* Requirement
Which lines of the data below contain "diagram"? Please show them all.

Stored items from a collection:
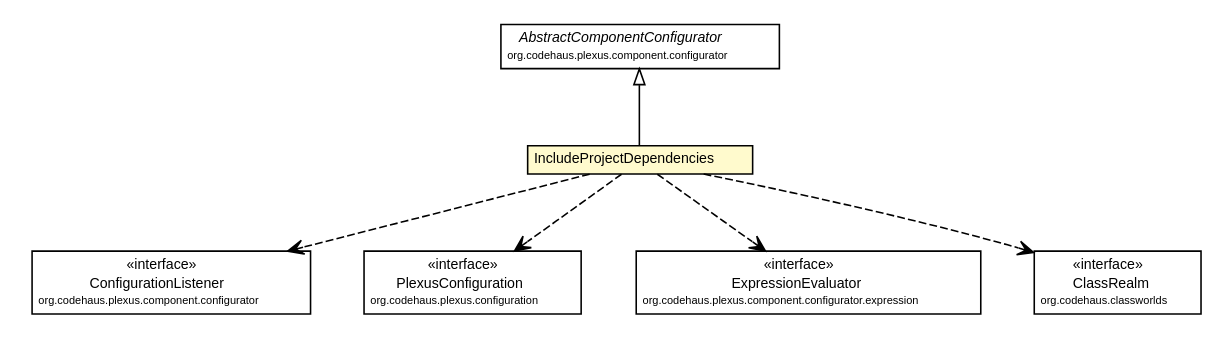
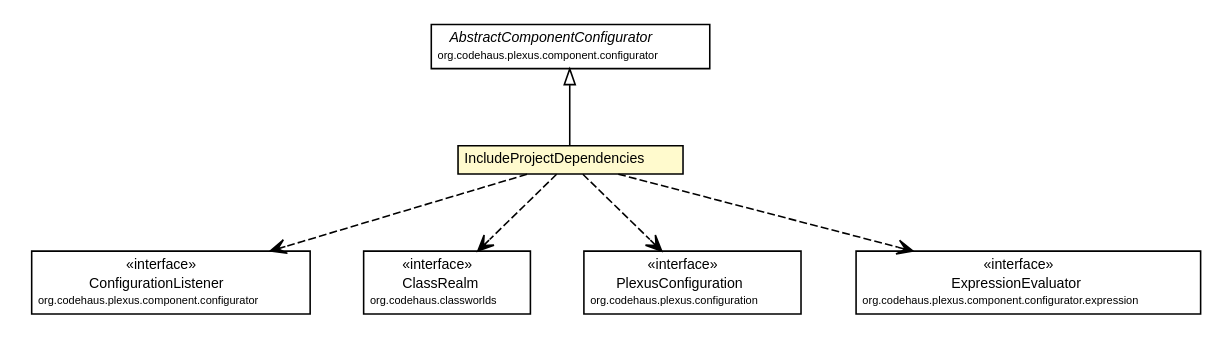
One commit to synchronoss/cpo-api changed the diagram in site/apidocs/org/synchronoss/cpo/plugin/IncludeProjectDependencies.dot. Above: the diagram before and after it, drawn with Graphviz. The commit also changed 994 other files, not shown here.

```diff
--- a/site/apidocs/org/synchronoss/cpo/plugin/IncludeProjectDependencies.dot
+++ b/site/apidocs/org/synchronoss/cpo/plugin/IncludeProjectDependencies.dot
@@ -1,65 +1,65 @@
 #!/usr/local/bin/dot
 #
 # Class diagram 
 # Generated by UmlGraph version 4.6 (http://www.spinellis.gr/sw/umlgraph)
 #
 
 digraph G {
 	edge [fontname="Helvetica",fontsize=10,labelfontname="Helvetica",labelfontsize=10];
 	node [fontname="Helvetica",fontsize=10,shape=plaintext];
 	// org.synchronoss.cpo.plugin.IncludeProjectDependencies
 	c53834 [label=<<table border="0" cellborder="1" cellspacing="0" cellpadding="2" port="p" bgcolor="lemonChiffon" href="./IncludeProjectDependencies.html">
 		<tr><td><table border="0" cellspacing="0" cellpadding="1">
 			<tr><td> IncludeProjectDependencies </td></tr>
 		</table></td></tr>
 		</table>>, fontname="Helvetica", fontcolor="black", fontsize=9.0];
 	//org.synchronoss.cpo.plugin.IncludeProjectDependencies extends org.codehaus.plexus.component.configurator.AbstractComponentConfigurator
 	c53839:p -> c53834:p [dir=back,arrowtail=empty];
 	// org.synchronoss.cpo.plugin.IncludeProjectDependencies DEPEND org.codehaus.plexus.component.configurator.ConfigurationListener
 	c53834:p -> c53840:p [taillabel="", label="", headlabel="", fontname="Helvetica", fontcolor="black", fontsize=10.0, color="black", arrowhead=open, style=dashed];
+	// org.synchronoss.cpo.plugin.IncludeProjectDependencies DEPEND org.codehaus.classworlds.ClassRealm
+	c53834:p -> c53843:p [taillabel="", label="", headlabel="", fontname="Helvetica", fontcolor="black", fontsize=10.0, color="black", arrowhead=open, style=dashed];
 	// org.synchronoss.cpo.plugin.IncludeProjectDependencies DEPEND org.codehaus.plexus.configuration.PlexusConfiguration
-	c53834:p -> c53841:p [taillabel="", label="", headlabel="", fontname="Helvetica", fontcolor="black", fontsize=10.0, color="black", arrowhead=open, style=dashed];
+	c53834:p -> c53844:p [taillabel="", label="", headlabel="", fontname="Helvetica", fontcolor="black", fontsize=10.0, color="black", arrowhead=open, style=dashed];
 	// org.synchronoss.cpo.plugin.IncludeProjectDependencies DEPEND org.codehaus.plexus.component.configurator.expression.ExpressionEvaluator
-	c53834:p -> c53842:p [taillabel="", label="", headlabel="", fontname="Helvetica", fontcolor="black", fontsize=10.0, color="black", arrowhead=open, style=dashed];
-	// org.synchronoss.cpo.plugin.IncludeProjectDependencies DEPEND org.codehaus.classworlds.ClassRealm
 	c53834:p -> c53845:p [taillabel="", label="", headlabel="", fontname="Helvetica", fontcolor="black", fontsize=10.0, color="black", arrowhead=open, style=dashed];
 	// org.codehaus.classworlds.ClassRealm
-	c53845 [label=<<table border="0" cellborder="1" cellspacing="0" cellpadding="2" port="p" href="http://java.sun.com/j2se/1.4.2/docs/api/org/codehaus/classworlds/ClassRealm.html">
+	c53843 [label=<<table border="0" cellborder="1" cellspacing="0" cellpadding="2" port="p" href="http://java.sun.com/j2se/1.4.2/docs/api/org/codehaus/classworlds/ClassRealm.html">
 		<tr><td><table border="0" cellspacing="0" cellpadding="1">
 			<tr><td> &laquo;interface&raquo; </td></tr>
 			<tr><td> ClassRealm </td></tr>
 			<tr><td><font point-size="7.0"> org.codehaus.classworlds </font></td></tr>
 		</table></td></tr>
 		</table>>, fontname="Helvetica", fontcolor="black", fontsize=9.0];
 	// org.codehaus.plexus.component.configurator.expression.ExpressionEvaluator
-	c53842 [label=<<table border="0" cellborder="1" cellspacing="0" cellpadding="2" port="p" href="http://java.sun.com/j2se/1.4.2/docs/api/org/codehaus/plexus/component/configurator/expression/ExpressionEvaluator.html">
+	c53845 [label=<<table border="0" cellborder="1" cellspacing="0" cellpadding="2" port="p" href="http://java.sun.com/j2se/1.4.2/docs/api/org/codehaus/plexus/component/configurator/expression/ExpressionEvaluator.html">
 		<tr><td><table border="0" cellspacing="0" cellpadding="1">
 			<tr><td> &laquo;interface&raquo; </td></tr>
 			<tr><td> ExpressionEvaluator </td></tr>
 			<tr><td><font point-size="7.0"> org.codehaus.plexus.component.configurator.expression </font></td></tr>
 		</table></td></tr>
 		</table>>, fontname="Helvetica", fontcolor="black", fontsize=9.0];
 	// org.codehaus.plexus.component.configurator.AbstractComponentConfigurator
 	c53839 [label=<<table border="0" cellborder="1" cellspacing="0" cellpadding="2" port="p" href="http://java.sun.com/j2se/1.4.2/docs/api/org/codehaus/plexus/component/configurator/AbstractComponentConfigurator.html">
 		<tr><td><table border="0" cellspacing="0" cellpadding="1">
 			<tr><td><font face="Helvetica-Oblique"> AbstractComponentConfigurator </font></td></tr>
 			<tr><td><font point-size="7.0"> org.codehaus.plexus.component.configurator </font></td></tr>
 		</table></td></tr>
 		</table>>, fontname="Helvetica", fontcolor="black", fontsize=9.0];
 	// org.codehaus.plexus.component.configurator.ConfigurationListener
 	c53840 [label=<<table border="0" cellborder="1" cellspacing="0" cellpadding="2" port="p" href="http://java.sun.com/j2se/1.4.2/docs/api/org/codehaus/plexus/component/configurator/ConfigurationListener.html">
 		<tr><td><table border="0" cellspacing="0" cellpadding="1">
 			<tr><td> &laquo;interface&raquo; </td></tr>
 			<tr><td> ConfigurationListener </td></tr>
 			<tr><td><font point-size="7.0"> org.codehaus.plexus.component.configurator </font></td></tr>
 		</table></td></tr>
 		</table>>, fontname="Helvetica", fontcolor="black", fontsize=9.0];
 	// org.codehaus.plexus.configuration.PlexusConfiguration
-	c53841 [label=<<table border="0" cellborder="1" cellspacing="0" cellpadding="2" port="p" href="http://java.sun.com/j2se/1.4.2/docs/api/org/codehaus/plexus/configuration/PlexusConfiguration.html">
+	c53844 [label=<<table border="0" cellborder="1" cellspacing="0" cellpadding="2" port="p" href="http://java.sun.com/j2se/1.4.2/docs/api/org/codehaus/plexus/configuration/PlexusConfiguration.html">
 		<tr><td><table border="0" cellspacing="0" cellpadding="1">
 			<tr><td> &laquo;interface&raquo; </td></tr>
 			<tr><td> PlexusConfiguration </td></tr>
 			<tr><td><font point-size="7.0"> org.codehaus.plexus.configuration </font></td></tr>
 		</table></td></tr>
 		</table>>, fontname="Helvetica", fontcolor="black", fontsize=9.0];
 }
```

* Response
One commit to synchronoss/cpo-api changed the diagram in site/apidocs/org/synchronoss/cpo/plugin/IncludeProjectDependencies.dot. Above: the diagram before and after it, drawn with Graphviz. The commit also changed 994 other files, not shown here.
 # Class diagram 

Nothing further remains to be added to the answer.